Note every line in the entries that contains the string "return", and copy it.

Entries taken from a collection
⁂

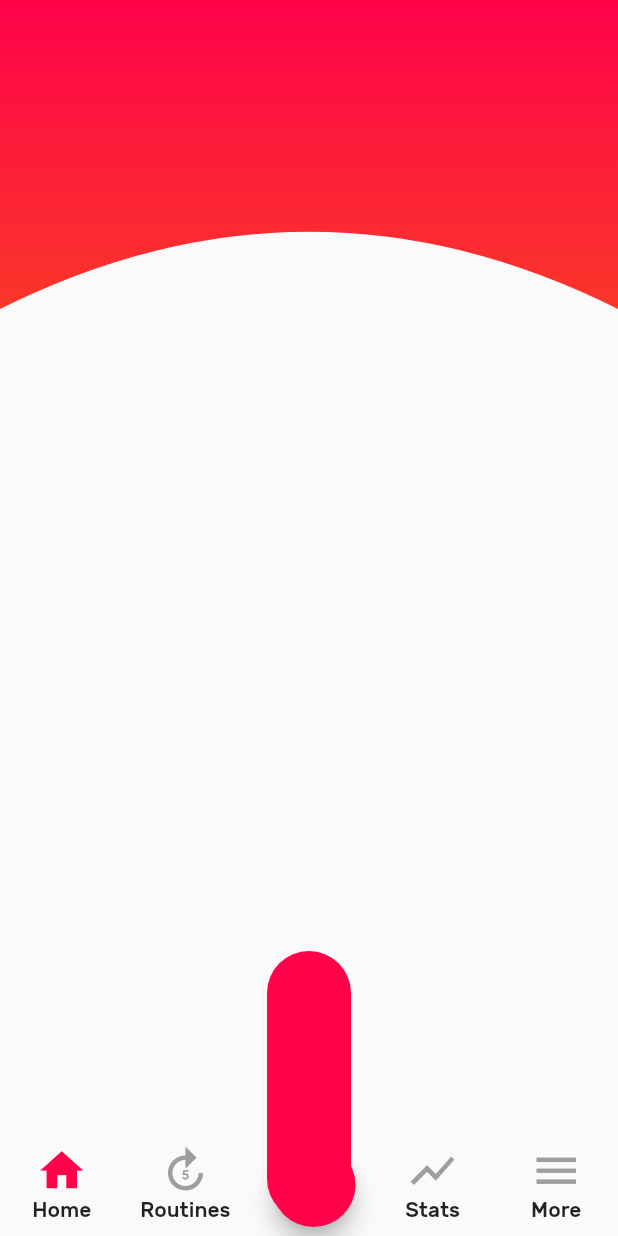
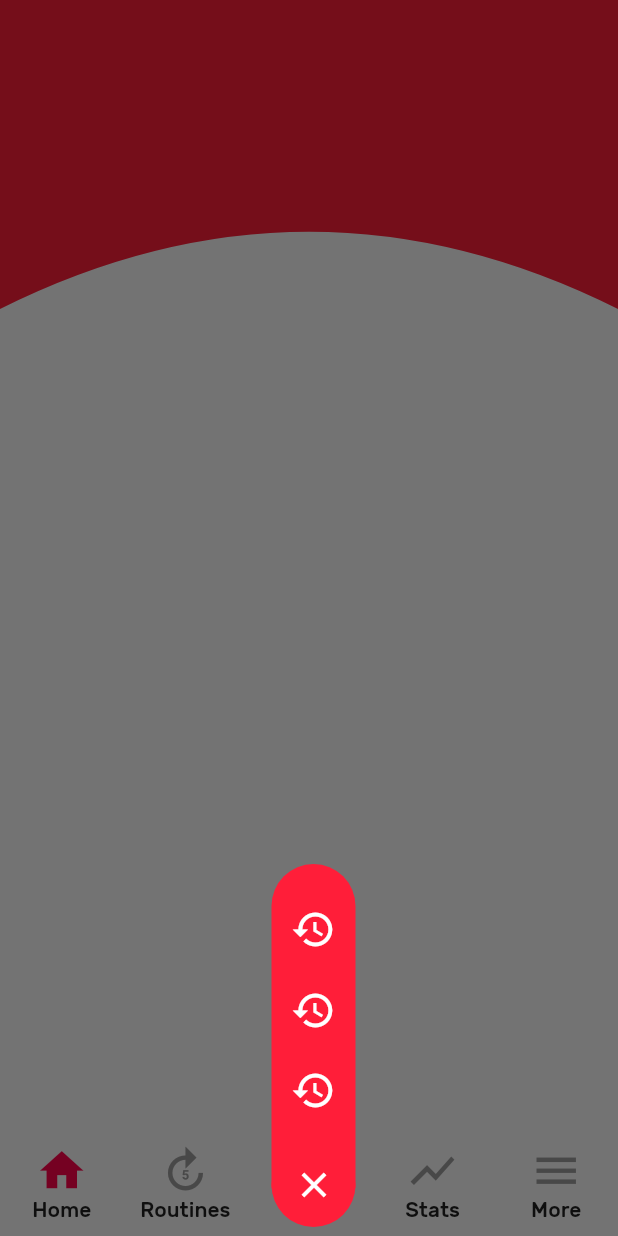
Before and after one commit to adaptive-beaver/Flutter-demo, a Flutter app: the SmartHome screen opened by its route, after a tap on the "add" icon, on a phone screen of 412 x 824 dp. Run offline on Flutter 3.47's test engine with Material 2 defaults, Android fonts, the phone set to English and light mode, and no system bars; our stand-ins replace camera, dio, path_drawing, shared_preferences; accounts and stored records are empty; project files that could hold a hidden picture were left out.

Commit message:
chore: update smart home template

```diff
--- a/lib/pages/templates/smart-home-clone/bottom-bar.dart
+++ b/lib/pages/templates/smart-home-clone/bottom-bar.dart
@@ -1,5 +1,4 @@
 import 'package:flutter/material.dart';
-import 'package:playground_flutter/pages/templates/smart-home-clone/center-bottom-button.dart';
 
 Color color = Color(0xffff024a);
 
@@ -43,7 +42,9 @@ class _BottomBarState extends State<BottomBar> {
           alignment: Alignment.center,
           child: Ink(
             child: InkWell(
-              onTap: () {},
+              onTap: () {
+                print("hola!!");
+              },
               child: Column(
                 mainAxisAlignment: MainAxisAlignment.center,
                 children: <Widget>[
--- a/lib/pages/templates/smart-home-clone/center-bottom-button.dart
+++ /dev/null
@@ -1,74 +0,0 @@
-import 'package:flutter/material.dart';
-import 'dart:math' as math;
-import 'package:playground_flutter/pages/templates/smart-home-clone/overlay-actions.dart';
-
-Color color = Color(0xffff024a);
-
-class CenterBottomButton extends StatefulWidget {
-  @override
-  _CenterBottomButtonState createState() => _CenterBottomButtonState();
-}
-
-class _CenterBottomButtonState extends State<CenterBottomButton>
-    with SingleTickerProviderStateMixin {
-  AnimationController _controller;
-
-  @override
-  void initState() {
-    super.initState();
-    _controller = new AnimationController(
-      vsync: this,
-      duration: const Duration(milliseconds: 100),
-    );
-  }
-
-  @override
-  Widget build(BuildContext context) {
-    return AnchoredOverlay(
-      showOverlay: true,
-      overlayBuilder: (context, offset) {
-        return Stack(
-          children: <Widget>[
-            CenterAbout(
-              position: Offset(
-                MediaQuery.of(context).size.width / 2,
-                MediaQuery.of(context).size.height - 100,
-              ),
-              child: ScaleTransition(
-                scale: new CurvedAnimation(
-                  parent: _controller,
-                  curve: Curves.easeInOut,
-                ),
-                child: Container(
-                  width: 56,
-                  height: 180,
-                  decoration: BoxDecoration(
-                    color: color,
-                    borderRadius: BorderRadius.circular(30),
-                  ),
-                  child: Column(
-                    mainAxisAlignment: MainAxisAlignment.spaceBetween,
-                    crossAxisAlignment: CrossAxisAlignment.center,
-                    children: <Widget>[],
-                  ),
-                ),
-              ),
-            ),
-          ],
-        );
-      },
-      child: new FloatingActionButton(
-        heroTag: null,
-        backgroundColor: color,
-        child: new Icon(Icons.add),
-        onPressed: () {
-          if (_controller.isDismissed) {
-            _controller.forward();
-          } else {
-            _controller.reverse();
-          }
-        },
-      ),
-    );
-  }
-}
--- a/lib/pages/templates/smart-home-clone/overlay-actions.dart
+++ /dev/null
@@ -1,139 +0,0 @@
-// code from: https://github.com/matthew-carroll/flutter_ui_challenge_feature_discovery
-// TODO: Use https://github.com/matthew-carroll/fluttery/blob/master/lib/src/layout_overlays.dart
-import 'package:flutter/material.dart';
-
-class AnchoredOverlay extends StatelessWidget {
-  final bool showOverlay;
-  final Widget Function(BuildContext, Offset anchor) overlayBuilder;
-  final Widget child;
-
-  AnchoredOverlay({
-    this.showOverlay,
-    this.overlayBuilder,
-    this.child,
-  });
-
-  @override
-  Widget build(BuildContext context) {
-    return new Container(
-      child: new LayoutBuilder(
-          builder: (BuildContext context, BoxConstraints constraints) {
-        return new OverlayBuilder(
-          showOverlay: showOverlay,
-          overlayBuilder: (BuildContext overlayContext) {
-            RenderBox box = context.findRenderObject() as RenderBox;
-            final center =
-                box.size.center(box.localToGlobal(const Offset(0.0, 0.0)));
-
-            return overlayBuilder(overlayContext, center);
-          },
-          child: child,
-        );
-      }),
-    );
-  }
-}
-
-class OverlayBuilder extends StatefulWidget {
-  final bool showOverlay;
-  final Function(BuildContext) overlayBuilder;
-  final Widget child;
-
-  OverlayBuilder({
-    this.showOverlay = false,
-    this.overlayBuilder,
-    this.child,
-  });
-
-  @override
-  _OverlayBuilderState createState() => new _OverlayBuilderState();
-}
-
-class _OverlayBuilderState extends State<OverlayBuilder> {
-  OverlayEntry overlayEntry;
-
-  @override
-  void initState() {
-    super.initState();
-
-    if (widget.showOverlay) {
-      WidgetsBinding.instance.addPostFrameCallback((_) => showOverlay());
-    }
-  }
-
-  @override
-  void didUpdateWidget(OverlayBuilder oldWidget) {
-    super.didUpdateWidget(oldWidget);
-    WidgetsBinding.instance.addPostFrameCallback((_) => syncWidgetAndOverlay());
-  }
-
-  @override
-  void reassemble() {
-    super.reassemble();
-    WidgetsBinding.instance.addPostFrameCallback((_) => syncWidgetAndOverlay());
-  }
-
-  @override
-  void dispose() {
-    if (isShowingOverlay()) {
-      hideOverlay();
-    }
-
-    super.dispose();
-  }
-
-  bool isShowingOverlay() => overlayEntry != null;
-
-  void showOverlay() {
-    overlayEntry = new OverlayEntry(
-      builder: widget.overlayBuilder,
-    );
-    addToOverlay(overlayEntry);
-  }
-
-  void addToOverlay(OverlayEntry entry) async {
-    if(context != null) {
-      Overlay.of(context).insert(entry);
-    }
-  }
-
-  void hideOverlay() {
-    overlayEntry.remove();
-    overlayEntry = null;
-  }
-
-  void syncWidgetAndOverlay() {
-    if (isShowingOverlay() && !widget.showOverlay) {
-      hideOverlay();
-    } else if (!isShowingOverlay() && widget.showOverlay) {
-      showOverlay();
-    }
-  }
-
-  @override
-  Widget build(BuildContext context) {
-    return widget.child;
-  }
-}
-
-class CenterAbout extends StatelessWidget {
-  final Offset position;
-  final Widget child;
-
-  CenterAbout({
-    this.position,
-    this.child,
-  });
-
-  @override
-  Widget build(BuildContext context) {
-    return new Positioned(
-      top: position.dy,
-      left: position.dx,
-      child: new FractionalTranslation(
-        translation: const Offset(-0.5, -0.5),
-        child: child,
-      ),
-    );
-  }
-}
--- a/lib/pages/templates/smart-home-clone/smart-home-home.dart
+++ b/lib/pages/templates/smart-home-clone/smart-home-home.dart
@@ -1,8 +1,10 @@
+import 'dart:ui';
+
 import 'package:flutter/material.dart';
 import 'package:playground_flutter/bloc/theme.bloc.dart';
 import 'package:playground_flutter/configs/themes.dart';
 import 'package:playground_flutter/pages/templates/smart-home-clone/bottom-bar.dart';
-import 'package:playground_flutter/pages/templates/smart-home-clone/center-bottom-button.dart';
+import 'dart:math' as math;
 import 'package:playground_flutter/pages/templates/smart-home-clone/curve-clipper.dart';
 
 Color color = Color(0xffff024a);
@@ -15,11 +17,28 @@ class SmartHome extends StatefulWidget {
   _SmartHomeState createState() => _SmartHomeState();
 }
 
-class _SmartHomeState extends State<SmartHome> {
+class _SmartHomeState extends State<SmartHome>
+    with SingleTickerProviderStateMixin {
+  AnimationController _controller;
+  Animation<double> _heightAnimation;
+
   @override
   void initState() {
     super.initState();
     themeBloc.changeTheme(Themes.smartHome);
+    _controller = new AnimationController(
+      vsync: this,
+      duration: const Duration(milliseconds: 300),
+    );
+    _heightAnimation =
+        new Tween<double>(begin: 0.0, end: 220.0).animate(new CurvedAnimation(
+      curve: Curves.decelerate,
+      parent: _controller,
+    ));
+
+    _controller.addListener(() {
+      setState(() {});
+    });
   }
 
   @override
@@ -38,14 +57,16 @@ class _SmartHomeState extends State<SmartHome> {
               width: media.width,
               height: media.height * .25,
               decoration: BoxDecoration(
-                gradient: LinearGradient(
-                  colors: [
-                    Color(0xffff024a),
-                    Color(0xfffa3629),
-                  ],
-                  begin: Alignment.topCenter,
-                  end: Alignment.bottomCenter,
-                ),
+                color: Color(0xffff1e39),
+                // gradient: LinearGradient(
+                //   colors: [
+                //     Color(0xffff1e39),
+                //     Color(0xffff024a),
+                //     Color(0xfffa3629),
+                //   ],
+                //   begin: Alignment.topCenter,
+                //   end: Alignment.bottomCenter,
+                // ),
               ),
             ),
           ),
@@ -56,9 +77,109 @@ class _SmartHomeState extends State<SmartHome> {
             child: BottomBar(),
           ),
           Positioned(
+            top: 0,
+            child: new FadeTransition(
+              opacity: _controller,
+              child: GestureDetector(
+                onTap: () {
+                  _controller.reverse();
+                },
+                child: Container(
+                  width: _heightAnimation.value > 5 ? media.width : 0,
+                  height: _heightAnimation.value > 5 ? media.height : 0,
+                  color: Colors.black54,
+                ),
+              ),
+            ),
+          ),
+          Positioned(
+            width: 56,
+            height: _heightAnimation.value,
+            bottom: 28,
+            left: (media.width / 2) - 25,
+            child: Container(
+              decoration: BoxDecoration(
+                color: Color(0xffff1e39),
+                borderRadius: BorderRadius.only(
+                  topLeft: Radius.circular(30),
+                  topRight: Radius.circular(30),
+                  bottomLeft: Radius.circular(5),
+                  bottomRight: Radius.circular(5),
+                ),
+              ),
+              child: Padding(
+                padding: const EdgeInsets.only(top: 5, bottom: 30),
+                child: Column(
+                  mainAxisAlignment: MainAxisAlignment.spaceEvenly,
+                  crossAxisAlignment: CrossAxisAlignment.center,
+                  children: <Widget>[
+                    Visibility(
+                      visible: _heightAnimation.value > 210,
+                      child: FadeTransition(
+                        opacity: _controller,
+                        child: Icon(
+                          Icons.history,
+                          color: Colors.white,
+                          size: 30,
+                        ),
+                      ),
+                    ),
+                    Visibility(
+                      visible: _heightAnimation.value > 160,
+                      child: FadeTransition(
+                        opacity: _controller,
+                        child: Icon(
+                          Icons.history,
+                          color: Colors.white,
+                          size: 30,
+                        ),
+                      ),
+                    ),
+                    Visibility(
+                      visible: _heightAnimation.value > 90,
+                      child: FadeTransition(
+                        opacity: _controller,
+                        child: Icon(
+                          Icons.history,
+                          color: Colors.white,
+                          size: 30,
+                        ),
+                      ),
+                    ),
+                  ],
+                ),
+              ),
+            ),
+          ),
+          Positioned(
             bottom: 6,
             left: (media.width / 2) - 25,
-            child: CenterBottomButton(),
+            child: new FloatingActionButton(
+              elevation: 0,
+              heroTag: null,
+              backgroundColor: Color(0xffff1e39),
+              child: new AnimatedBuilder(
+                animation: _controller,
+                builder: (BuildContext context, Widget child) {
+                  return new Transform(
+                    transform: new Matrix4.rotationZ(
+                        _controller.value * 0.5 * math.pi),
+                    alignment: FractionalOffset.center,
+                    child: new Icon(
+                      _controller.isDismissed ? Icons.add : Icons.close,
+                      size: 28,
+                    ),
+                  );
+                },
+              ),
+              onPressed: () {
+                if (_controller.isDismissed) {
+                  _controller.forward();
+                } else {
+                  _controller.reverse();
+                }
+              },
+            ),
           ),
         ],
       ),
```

⁂

RESPONSE FOR THIS EXERCISE
-    return AnchoredOverlay(
-        return Stack(
-    return new Container(
-        return new OverlayBuilder(
-            return overlayBuilder(overlayContext, center);
-    return widget.child;
-    return new Positioned(
+                  return new Transform(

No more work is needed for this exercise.